A team of GovHackers turned our topographic data into an accurate, playable Minecraft map of Canberra. Image: YouTube – Matthew Purcell
Data is everywhere. It’s being collected every second of every day, across billions of devices all around the world. And you will often hear that collecting all that data will make us more efficient, that data will change our lives, that it will tuck us in at night and do all our chores.
Well, we wish collecting data meant no more dishes, but at the moment we’re dealing with a far larger problem: we have too much useful data and not all of it is going to good use.
That’s why the annual GovHack competition is such a terrific concept. Organisations (like us) from across Australia and New Zealand provide large swathes of information for the assembled hackers, who dutifully put on their thinking caps and create something fun, interesting, and worthwhile.
Back in early July, teams battled it out over three days to create and develop more than 400 projects for GovHack 2015 across 40+ categories. We ran two categories ourselves – Best Science Hack (co-sponsored with Geoscience Australia) and the CSIRO Bounty Prize, which attracted 70 impressive entries.
After weeks of careful deliberation the GovHack winners were announced at a ceremony in Sydney on Saturday night. Amongst the impressive hacks were an array of mind-boggling entries which wowed the crowds: a video game that lets you explore a topographically accurate Canberra, an app that helps you discover the mood of trees, and a mobile app to help people identify Australian wildlife.
There were too many to mention, but here’s three of our favourites.
Minecraft is the darling of the educational video game movement. The game combines resourcing, geometry, resource and project management into an incredibly enjoyable educational game, an educational game that kids actually want to play.
Canberra-based developers, Mind the App, thought they could use this mega successful game to create a fully explorable and accurate topological map of Canberra within Minecraft. The result – pulled together using our data alongside some of Geoscience Australia’s – is very impressive.

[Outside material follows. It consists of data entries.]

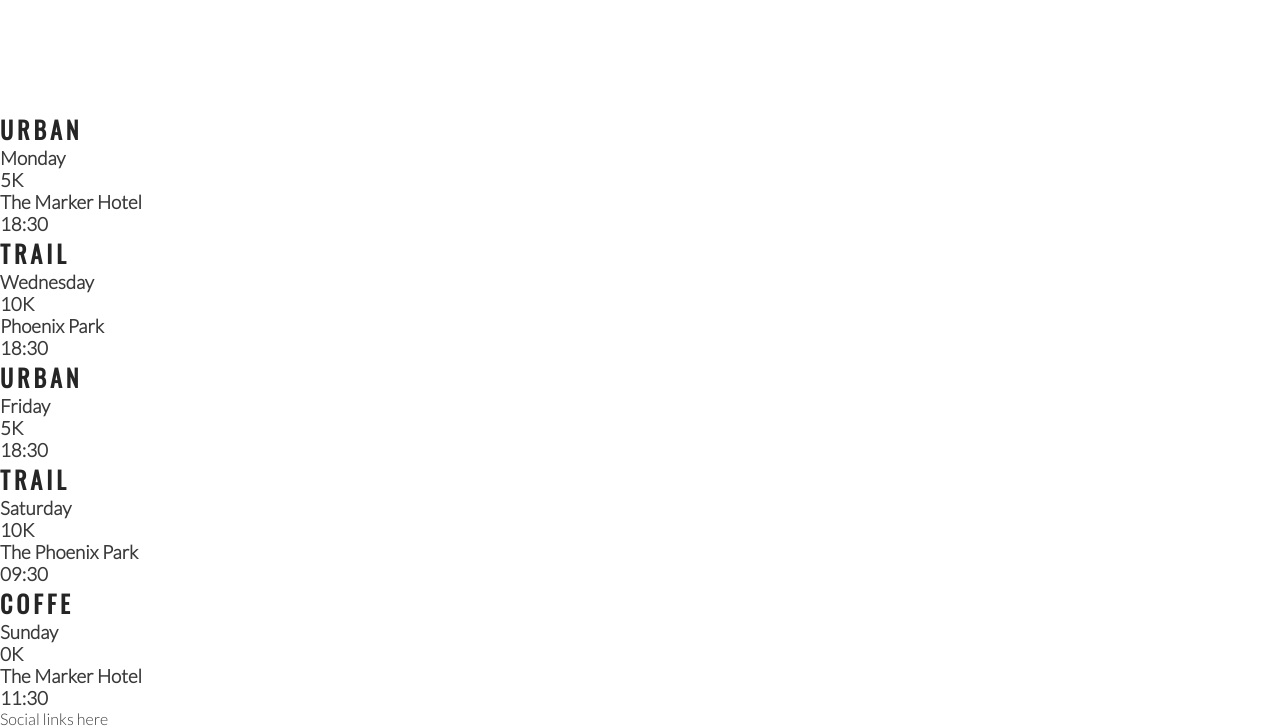
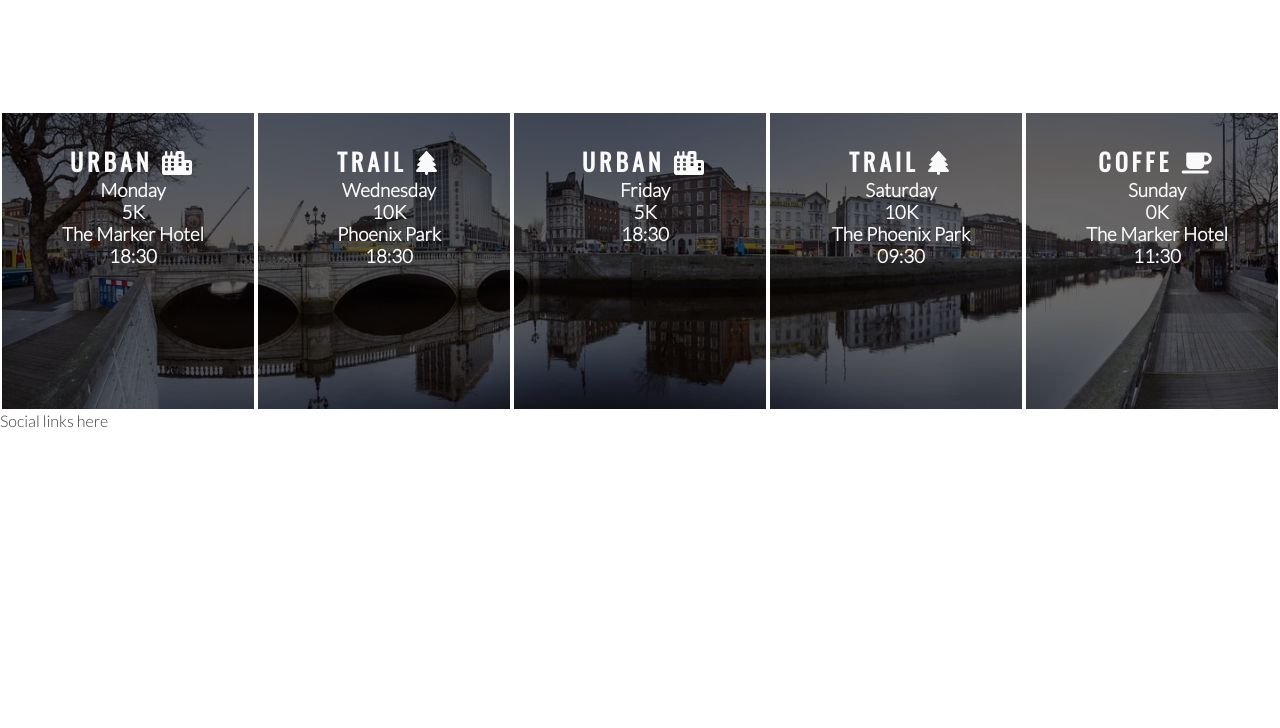
Before and after one commit to Deneb331/LoveRunningWalkthroughProject, a plain HTML site: page index.html in a window 1280 px wide. Shown: the part 1184-1912 px from the top of the page. After the commit the page ends 1614 px from the top, so only its background shows below. Drawn offline with nearby package versions, Linux system fonts and the light colour scheme.

Commit message:
Create style and finish time panels

```diff
--- a/assets/css/style.css
+++ b/assets/css/style.css
@@ -184,3 +184,30 @@ hr{
     height: 100%;
     border-radius: 50%;
 }
+
+/* Event times */
+
+#times{
+    background-image: url('../images/dublin-city.webp');
+    background-repeat: no-repeat;
+    background-size: cover;
+    background-position: center;
+    width: 100%;
+    overflow: hidden;
+}
+
+#times div{
+    color: #fafafa;
+    background-color: rgba(0, 0, 0, 0.6);
+    width: 20%;
+    height: 300px;
+    float: left;
+    padding: 30px 0 0 10px;
+    text-align: center;
+    border: 2px solid white;
+    box-sizing: border-box;
+}
+
+#times h2{
+    color: #fafafa;
+}
--- a/index.html
+++ b/index.html
@@ -78,37 +78,37 @@
             </div>
         </div>
     </section>
-    <section>
-        <div class="panel">
-            <h2>Urban</h2>
+    <section id="times">
+        <div>
+            <h2>Urban <i class="fas fa-city"></i></h2>
             <h3>Monday</h3>
             <h3>5K</h3>
             <h3>The Marker Hotel</h3>
             <h3>18:30</h3>
         </div>
-        <div class="panel">
-            <h2>Trail</h2>
+        <div>
+            <h2>Trail <i class="fas fa-tree"></i></h2>
             <h3>Wednesday</h3>
             <h3>10K</h3>
             <h3>Phoenix Park</h3>
             <h3>18:30</h3>
         </div>
-        <div class="panel">
-            <h2>Urban</h2>
+        <div>
+            <h2>Urban <i class="fas fa-city"></i></h2>
             <h3>Friday</h3>
             <h3>5K</h3>
             <h3></h3>
             <h3>18:30</h3>
         </div>
-        <div class="panel">
-            <h2>Trail</h2>
+        <div>
+            <h2>Trail <i class="fas fa-tree"></i></h2>
             <h3>Saturday</h3>
             <h3>10K</h3>
             <h3>The Phoenix Park</h3>
             <h3>09:30</h3>
         </div>
-        <div class="panel">
-            <h2>Coffe</h2>
+        <div>
+            <h2>Coffe <i class="fas fa-coffee"></i></h2>
             <h3>Sunday</h3>
             <h3>0K</h3>
             <h3>The Marker Hotel</h3>
```
Also changed, not shown: assets/images/dublin-city.webp (added).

Keep an eye out for the incredibly realistic representation of pollies strolling through the halls of power.
By importing this information into the Minecraft video game, the “hackers” have made geospatial data more approachable and more enjoyable to explore. If you have Minecraft and you want to have a go, you can download the map and soar across the nation’s capital in all of its blocky glory.
Have you ever stopped to think about the amazing amount of biodiversity around you? Wouldn’t it be great if we could just ask someone: “What plants and animals are in my area right now”?
Well the winner of the CSIRO Bounty award, FieldGuideAU, may have the perfect solution. They set up a system which lets you query a range of sources to find the answer, using one simple tweet.
Send a tweet with your location to @FieldGuideAU and a list of common plants and animals nearby will be tweeted back to you faster than you can say ‘Common Eastern Froglet’.
It’s in the cards: The Torange Juice team have made looking after National Park’s fun again – with Ecovalia. Image: YouTube – InspirationalSpring
So far we have focused on projects that reimagine data as a useful app or a video game. But the Torange Juice team take a different approach with their hack ‘Ecovalia’.
They’ve turned information from the South Australian Department of Environment, Water and Natural Resources, and our ever popular Atlas of Living Australia, and created a physical print-and-play, table-top card game.
This isn’t Snap, Solitaire or Magic: The Gathering. The game casts the player in the role of park custodian, encouraging participants to manage the development and conservation of South Australia’s reserves and national parks.
Our GovHack winners
We encourage you to take a look at the other winning projects over on the GovHack website, but now we would like to congratulate the winners of our categories:
- Best Science Hack (co-sponsored with Geoscience Australia)
- CSIRO Bounty Prize